Arson Squad netted $1,190,181 during his racing career, but injuries ended it in 2011 during a training accident. His owner, Samantha Siegel, paid for his surgery, and he began his retirement with Old Friends in February 2012. EquiSport Photos
One of Steinmann's biggest creations, the Arson Squad hat, is 26 inches wide. She used a combination of his natural dark coloring and bright racing silks. The fanning black trim is meant to mimic his mane and tail. Courtesy Sally Faith Steinmann
Dancin' Renee retired to Old Friends at the age of 20 in September 2012. In her banner year, 1997, she claimed seven consecutive victories and was crowned New York Horse of the Year. Rick Capone

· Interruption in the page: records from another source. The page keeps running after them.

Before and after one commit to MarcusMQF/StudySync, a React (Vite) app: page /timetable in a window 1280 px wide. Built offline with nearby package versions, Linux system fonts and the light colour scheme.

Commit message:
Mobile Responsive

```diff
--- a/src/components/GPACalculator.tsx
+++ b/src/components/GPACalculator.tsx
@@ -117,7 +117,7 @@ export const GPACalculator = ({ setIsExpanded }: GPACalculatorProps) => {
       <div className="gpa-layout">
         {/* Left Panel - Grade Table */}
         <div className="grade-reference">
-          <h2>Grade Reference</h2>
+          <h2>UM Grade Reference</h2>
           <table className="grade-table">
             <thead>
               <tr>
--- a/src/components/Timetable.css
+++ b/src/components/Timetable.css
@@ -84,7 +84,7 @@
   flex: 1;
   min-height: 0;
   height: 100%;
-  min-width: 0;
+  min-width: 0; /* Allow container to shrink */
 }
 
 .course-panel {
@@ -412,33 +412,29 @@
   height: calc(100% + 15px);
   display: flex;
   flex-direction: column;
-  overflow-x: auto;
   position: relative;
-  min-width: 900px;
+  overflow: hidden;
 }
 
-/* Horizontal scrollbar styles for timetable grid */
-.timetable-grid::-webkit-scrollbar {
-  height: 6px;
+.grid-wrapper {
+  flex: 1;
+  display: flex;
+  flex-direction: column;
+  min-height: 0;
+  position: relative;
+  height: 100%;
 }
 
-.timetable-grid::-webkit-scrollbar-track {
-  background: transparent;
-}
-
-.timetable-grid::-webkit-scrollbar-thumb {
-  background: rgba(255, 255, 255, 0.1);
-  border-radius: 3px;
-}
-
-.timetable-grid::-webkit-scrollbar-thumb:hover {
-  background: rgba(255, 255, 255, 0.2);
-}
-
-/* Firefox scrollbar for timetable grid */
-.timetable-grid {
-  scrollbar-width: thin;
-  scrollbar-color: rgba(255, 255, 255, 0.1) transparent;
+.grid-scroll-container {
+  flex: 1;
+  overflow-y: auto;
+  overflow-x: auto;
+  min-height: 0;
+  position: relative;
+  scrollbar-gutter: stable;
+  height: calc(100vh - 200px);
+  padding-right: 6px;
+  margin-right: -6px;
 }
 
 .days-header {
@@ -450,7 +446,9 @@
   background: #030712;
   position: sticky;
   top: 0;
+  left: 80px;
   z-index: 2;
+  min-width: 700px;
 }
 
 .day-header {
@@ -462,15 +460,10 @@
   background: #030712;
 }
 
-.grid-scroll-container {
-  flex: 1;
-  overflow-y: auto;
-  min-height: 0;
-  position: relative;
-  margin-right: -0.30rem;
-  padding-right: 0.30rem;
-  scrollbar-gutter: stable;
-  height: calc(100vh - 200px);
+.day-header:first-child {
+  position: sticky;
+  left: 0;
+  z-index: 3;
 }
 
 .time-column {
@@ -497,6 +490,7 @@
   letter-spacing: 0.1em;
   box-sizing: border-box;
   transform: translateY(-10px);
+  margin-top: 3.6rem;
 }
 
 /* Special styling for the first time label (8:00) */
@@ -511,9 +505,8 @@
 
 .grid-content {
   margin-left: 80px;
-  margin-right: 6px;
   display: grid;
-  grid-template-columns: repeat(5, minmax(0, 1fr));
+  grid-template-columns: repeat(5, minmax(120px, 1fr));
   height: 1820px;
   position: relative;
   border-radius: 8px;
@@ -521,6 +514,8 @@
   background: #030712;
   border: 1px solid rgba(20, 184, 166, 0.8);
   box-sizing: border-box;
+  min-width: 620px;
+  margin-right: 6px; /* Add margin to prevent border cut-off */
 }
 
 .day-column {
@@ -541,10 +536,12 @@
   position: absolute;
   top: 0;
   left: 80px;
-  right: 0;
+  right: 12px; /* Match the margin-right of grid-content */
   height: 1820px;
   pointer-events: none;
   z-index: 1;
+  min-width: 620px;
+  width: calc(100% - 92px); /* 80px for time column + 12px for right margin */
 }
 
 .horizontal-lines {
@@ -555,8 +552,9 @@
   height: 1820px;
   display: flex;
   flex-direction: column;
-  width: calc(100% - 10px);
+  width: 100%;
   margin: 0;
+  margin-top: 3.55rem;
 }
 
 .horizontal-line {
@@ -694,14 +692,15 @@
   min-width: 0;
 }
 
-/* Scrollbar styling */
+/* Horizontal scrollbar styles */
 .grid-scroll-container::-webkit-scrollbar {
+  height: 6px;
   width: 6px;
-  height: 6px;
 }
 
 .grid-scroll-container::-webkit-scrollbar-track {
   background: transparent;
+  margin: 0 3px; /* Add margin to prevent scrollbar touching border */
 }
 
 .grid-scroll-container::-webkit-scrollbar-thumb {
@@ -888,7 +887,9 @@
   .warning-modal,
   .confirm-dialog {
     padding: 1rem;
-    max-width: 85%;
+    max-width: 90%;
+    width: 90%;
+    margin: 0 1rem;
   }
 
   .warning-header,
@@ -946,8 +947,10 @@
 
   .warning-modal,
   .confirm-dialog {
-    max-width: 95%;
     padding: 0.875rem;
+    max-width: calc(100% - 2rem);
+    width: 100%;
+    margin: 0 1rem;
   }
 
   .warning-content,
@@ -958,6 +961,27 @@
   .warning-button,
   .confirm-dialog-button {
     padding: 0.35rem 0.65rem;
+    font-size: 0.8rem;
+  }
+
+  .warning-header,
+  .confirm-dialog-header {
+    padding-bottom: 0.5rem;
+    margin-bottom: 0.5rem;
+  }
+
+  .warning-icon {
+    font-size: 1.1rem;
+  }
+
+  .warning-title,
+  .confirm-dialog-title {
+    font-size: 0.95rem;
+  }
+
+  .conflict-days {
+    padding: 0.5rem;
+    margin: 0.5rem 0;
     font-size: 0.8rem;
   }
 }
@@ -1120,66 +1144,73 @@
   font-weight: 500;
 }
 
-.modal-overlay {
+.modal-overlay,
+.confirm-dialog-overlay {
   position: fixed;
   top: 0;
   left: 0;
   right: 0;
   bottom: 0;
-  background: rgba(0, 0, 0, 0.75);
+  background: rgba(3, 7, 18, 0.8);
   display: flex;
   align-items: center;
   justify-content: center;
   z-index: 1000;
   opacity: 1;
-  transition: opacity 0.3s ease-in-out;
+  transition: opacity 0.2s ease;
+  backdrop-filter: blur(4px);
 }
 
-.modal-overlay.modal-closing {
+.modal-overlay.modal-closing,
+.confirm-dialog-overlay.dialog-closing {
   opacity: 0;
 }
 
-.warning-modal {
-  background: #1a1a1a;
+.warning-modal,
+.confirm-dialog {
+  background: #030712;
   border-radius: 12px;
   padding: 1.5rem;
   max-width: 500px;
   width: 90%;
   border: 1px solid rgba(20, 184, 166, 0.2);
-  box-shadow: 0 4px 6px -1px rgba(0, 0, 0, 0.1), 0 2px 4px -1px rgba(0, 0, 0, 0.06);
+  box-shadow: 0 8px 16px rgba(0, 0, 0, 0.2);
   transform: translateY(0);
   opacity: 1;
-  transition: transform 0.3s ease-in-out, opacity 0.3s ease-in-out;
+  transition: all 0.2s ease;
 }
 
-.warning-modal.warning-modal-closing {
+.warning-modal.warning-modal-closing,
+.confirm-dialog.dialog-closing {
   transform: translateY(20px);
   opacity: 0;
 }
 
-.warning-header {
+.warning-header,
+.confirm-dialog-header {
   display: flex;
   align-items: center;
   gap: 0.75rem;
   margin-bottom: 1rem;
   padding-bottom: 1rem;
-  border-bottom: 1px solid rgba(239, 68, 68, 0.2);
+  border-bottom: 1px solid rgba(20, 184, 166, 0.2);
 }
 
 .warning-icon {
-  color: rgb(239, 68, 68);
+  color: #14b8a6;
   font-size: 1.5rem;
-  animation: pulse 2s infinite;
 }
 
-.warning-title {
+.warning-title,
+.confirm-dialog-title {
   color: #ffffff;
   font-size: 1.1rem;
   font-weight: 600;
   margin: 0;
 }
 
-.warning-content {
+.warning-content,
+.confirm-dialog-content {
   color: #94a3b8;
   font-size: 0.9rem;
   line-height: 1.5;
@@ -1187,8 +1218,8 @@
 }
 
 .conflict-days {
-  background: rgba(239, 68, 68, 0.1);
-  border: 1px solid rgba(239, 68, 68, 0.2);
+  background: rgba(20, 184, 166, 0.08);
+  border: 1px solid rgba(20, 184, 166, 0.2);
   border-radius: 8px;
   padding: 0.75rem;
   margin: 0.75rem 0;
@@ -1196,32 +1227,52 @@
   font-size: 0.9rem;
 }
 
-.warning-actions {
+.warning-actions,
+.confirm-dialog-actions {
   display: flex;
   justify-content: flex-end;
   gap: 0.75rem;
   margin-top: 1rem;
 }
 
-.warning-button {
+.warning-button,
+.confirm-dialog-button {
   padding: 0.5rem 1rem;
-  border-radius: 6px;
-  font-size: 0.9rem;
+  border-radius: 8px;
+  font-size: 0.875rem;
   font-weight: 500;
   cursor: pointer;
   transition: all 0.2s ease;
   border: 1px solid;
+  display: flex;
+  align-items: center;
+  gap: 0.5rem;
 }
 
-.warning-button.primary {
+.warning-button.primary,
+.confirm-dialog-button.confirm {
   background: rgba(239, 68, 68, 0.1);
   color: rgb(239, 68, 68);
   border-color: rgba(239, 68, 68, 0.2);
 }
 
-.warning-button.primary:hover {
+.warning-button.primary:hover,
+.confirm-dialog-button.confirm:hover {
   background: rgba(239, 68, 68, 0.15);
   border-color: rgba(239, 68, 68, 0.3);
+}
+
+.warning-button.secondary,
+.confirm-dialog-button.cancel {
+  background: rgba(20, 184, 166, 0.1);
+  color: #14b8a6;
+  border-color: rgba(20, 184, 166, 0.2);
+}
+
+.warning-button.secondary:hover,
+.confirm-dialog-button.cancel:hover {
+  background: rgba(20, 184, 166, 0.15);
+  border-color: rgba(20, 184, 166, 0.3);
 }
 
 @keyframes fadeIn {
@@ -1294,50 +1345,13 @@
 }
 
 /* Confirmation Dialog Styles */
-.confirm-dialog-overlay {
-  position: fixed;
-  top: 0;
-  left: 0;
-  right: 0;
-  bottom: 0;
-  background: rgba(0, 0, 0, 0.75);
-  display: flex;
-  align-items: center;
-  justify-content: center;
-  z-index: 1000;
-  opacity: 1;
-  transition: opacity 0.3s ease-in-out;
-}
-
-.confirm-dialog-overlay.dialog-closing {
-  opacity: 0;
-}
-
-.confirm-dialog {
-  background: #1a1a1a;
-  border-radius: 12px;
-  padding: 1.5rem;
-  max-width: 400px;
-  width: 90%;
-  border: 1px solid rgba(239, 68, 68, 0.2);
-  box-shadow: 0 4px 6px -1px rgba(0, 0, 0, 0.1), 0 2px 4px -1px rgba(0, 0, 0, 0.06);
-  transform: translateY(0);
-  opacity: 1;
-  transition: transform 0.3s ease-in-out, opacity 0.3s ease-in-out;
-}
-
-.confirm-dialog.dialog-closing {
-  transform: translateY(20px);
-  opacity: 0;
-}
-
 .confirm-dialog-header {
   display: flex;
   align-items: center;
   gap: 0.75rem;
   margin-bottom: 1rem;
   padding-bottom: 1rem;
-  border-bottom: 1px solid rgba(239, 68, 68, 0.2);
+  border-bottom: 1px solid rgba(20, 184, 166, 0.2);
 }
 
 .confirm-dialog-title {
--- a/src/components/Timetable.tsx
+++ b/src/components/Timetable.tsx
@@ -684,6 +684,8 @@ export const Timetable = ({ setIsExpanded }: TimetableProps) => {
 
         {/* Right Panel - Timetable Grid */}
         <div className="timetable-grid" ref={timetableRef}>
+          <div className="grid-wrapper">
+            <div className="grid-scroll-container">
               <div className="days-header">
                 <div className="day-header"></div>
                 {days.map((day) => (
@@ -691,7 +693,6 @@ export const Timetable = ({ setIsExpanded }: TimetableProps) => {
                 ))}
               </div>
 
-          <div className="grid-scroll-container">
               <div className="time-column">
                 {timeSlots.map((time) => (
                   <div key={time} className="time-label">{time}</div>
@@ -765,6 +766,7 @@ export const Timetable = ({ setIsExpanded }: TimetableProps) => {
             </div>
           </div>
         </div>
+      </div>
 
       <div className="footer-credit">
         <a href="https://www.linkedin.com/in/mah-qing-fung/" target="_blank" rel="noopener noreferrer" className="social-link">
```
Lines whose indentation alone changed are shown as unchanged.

Dancin' Renee was named after her owner's mother-in-law, Renee, who was a dancer in the Ziegfield Follies. To capture the playful nature of Ziegfield and the horse's stable colors, Steinmann played with contrasting textures and tones in her design. Rick Capone
Wooden Phone, now Watson, was a warrior of a racehorse who kept beating the odds and numerous injuries to defeat likely winners. During his retirement, Wooden Phone stayed at LOPE Texas, a thoroughbred adoption farm, and met his future owner, Suzanne Minter, while she was rehabbing him. Thomas Reardon
To translate Wooden Phone's warm colors and "diva personality" in her design, Steinmann used dramatic layering of black and chocolate tulle around the brim. The looping and curling bow centerpiece is meant to reflect his "watchful eye" nature as well. Thomas Reardon
The beloved Barbaro won the Kentucky Derby in 2006 by seven lengths, but broke down in the Preakness Stakes after shattering his leg. He spent eight months at a treatment center, but succumbed to laminitis on January 29, 2007. Steinmann wanted to create a hat to remember Barbaro. Andy Lyons/Getty Images
"My way of coping with difficult things is to create, and I decided that I had to create a hat to honor Barbaro. I wanted it to be about his conformation, colors and his victories, not this completely sad memorial," Steinmann said. The red roses honor his incredible Derby win. Lydia A. Williams